▸ AIM OF THE EXERCISE
Write out the stretch of lines below that begins at the line with "import View360 from" and ends at the line with "flex bg-black-3 sm:w-2/3", including both, exactly as given and nothing more.

▸ GIVEN INFORMATION

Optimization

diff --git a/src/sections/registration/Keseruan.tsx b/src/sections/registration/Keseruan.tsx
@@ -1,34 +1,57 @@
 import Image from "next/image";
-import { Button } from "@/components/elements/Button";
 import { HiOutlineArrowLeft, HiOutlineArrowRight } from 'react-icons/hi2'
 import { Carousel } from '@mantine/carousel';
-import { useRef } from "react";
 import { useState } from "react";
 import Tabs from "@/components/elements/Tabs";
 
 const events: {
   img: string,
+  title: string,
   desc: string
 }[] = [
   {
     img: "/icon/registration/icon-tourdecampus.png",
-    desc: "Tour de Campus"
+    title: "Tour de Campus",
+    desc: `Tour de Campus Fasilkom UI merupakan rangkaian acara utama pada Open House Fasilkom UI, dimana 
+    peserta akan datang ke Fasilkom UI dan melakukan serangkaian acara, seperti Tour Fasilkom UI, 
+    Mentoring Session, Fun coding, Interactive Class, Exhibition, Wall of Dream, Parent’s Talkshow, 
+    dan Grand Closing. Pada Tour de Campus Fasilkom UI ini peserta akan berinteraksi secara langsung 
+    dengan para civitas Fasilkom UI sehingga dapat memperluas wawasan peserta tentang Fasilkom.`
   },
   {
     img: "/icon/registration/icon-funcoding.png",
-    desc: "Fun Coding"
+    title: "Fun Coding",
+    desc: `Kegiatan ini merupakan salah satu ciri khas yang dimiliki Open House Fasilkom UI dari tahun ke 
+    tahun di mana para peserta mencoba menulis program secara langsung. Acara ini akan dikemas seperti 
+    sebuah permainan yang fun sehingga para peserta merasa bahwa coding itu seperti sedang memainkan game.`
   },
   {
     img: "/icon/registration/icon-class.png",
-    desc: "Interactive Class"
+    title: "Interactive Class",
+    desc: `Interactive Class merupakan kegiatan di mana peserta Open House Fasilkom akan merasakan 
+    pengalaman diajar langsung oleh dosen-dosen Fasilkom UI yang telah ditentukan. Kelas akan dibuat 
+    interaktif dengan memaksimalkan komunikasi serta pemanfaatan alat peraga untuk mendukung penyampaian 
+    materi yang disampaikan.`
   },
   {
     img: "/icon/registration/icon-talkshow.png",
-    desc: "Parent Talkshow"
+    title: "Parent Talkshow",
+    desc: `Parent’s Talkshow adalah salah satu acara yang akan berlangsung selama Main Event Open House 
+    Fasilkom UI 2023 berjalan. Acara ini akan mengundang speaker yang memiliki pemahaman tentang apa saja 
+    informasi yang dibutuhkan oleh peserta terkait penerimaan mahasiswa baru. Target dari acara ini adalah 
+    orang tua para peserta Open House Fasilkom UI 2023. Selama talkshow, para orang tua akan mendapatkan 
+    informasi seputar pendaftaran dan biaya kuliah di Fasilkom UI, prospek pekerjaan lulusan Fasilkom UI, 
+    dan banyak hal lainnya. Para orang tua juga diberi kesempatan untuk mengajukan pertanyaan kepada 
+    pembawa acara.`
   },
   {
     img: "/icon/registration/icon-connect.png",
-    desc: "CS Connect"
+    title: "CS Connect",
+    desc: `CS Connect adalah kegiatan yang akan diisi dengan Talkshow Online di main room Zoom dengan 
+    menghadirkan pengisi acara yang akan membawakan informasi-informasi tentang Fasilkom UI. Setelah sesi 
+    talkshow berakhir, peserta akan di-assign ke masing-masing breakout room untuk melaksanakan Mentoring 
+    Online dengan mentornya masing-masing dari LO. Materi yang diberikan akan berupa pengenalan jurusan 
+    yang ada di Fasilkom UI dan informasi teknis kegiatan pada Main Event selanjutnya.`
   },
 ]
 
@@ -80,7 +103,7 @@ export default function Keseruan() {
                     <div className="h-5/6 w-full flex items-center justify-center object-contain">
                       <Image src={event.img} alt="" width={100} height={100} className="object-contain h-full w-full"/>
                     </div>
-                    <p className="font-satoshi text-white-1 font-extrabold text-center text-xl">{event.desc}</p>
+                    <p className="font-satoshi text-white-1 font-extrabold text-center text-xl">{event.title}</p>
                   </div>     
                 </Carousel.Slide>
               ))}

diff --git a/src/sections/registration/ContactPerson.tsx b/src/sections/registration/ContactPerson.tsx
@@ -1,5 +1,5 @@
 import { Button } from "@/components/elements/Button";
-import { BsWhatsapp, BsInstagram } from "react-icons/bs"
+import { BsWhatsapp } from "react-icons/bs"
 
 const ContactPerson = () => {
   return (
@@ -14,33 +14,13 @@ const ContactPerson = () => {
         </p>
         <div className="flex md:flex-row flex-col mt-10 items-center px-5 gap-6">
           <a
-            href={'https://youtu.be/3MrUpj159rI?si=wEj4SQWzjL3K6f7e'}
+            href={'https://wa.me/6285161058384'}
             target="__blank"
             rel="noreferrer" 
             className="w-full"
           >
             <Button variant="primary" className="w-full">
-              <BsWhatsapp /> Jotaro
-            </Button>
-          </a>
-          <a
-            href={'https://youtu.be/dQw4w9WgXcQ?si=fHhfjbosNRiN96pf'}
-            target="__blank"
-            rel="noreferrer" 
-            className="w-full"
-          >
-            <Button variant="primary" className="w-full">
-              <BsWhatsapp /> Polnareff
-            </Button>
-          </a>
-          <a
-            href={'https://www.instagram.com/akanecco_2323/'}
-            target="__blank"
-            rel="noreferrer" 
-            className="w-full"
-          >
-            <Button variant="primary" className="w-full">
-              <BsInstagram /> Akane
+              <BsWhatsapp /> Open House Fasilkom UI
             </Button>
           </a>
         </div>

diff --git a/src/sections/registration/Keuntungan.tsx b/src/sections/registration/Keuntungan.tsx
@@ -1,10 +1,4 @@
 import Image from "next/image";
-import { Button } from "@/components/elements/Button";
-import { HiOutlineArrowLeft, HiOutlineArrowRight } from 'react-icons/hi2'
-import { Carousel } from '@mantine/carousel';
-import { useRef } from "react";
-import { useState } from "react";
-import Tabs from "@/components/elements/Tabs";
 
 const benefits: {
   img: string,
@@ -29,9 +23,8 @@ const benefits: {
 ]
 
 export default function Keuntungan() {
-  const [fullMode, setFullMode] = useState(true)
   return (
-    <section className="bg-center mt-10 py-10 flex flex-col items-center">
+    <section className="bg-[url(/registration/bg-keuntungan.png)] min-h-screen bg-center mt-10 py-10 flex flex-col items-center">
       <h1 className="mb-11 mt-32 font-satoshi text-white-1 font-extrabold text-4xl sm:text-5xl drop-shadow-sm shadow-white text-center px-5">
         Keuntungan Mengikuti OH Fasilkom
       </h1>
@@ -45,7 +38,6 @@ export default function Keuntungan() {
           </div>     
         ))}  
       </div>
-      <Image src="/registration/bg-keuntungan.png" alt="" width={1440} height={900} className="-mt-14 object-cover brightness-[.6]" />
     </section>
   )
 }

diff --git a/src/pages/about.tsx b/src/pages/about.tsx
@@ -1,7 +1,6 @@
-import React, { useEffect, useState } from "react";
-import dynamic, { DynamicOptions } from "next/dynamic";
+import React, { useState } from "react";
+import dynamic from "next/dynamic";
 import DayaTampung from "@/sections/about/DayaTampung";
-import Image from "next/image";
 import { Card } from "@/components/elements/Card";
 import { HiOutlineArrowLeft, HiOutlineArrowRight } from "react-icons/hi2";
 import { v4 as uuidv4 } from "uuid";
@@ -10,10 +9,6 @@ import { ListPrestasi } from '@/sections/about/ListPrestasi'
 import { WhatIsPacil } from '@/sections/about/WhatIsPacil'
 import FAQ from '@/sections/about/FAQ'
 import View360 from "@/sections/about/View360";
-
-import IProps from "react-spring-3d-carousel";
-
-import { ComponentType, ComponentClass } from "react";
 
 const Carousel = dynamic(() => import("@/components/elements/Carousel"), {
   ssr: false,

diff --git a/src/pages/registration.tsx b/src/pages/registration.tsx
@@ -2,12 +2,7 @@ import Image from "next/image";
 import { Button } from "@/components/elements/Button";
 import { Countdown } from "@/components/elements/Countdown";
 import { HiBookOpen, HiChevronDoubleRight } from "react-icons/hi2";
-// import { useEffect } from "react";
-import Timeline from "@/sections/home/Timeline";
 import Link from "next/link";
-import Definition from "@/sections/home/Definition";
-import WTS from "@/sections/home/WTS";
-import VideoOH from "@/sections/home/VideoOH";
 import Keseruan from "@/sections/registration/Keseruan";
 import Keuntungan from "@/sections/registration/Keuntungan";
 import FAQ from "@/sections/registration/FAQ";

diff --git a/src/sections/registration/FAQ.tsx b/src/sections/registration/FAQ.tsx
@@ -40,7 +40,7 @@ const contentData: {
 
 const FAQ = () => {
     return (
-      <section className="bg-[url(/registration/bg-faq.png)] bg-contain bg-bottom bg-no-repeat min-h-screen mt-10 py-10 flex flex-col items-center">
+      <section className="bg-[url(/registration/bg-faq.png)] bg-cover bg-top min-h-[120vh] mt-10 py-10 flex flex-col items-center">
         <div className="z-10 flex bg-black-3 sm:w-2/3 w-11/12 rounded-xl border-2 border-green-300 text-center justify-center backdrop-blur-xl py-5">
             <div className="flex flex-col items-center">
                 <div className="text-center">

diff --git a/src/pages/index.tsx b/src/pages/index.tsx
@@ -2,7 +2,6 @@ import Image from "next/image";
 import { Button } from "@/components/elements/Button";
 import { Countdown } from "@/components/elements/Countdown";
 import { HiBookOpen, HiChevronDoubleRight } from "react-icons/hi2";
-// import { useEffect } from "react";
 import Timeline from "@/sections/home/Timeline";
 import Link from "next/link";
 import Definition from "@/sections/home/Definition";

▸ EXERCISE SOLUTION
 import View360 from "@/sections/about/View360";
-
-import IProps from "react-spring-3d-carousel";
-
-import { ComponentType, ComponentClass } from "react";
 
 const Carousel = dynamic(() => import("@/components/elements/Carousel"), {
   ssr: false,

diff --git a/src/pages/registration.tsx b/src/pages/registration.tsx
@@ -2,12 +2,7 @@ import Image from "next/image";
 import { Button } from "@/components/elements/Button";
 import { Countdown } from "@/components/elements/Countdown";
 import { HiBookOpen, HiChevronDoubleRight } from "react-icons/hi2";
-// import { useEffect } from "react";
-import Timeline from "@/sections/home/Timeline";
 import Link from "next/link";
-import Definition from "@/sections/home/Definition";
-import WTS from "@/sections/home/WTS";
-import VideoOH from "@/sections/home/VideoOH";
 import Keseruan from "@/sections/registration/Keseruan";
 import Keuntungan from "@/sections/registration/Keuntungan";
 import FAQ from "@/sections/registration/FAQ";

diff --git a/src/sections/registration/FAQ.tsx b/src/sections/registration/FAQ.tsx
@@ -40,7 +40,7 @@ const contentData: {
 
 const FAQ = () => {
     return (
-      <section className="bg-[url(/registration/bg-faq.png)] bg-contain bg-bottom bg-no-repeat min-h-screen mt-10 py-10 flex flex-col items-center">
+      <section className="bg-[url(/registration/bg-faq.png)] bg-cover bg-top min-h-[120vh] mt-10 py-10 flex flex-col items-center">
         <div className="z-10 flex bg-black-3 sm:w-2/3 w-11/12 rounded-xl border-2 border-green-300 text-center justify-center backdrop-blur-xl py-5">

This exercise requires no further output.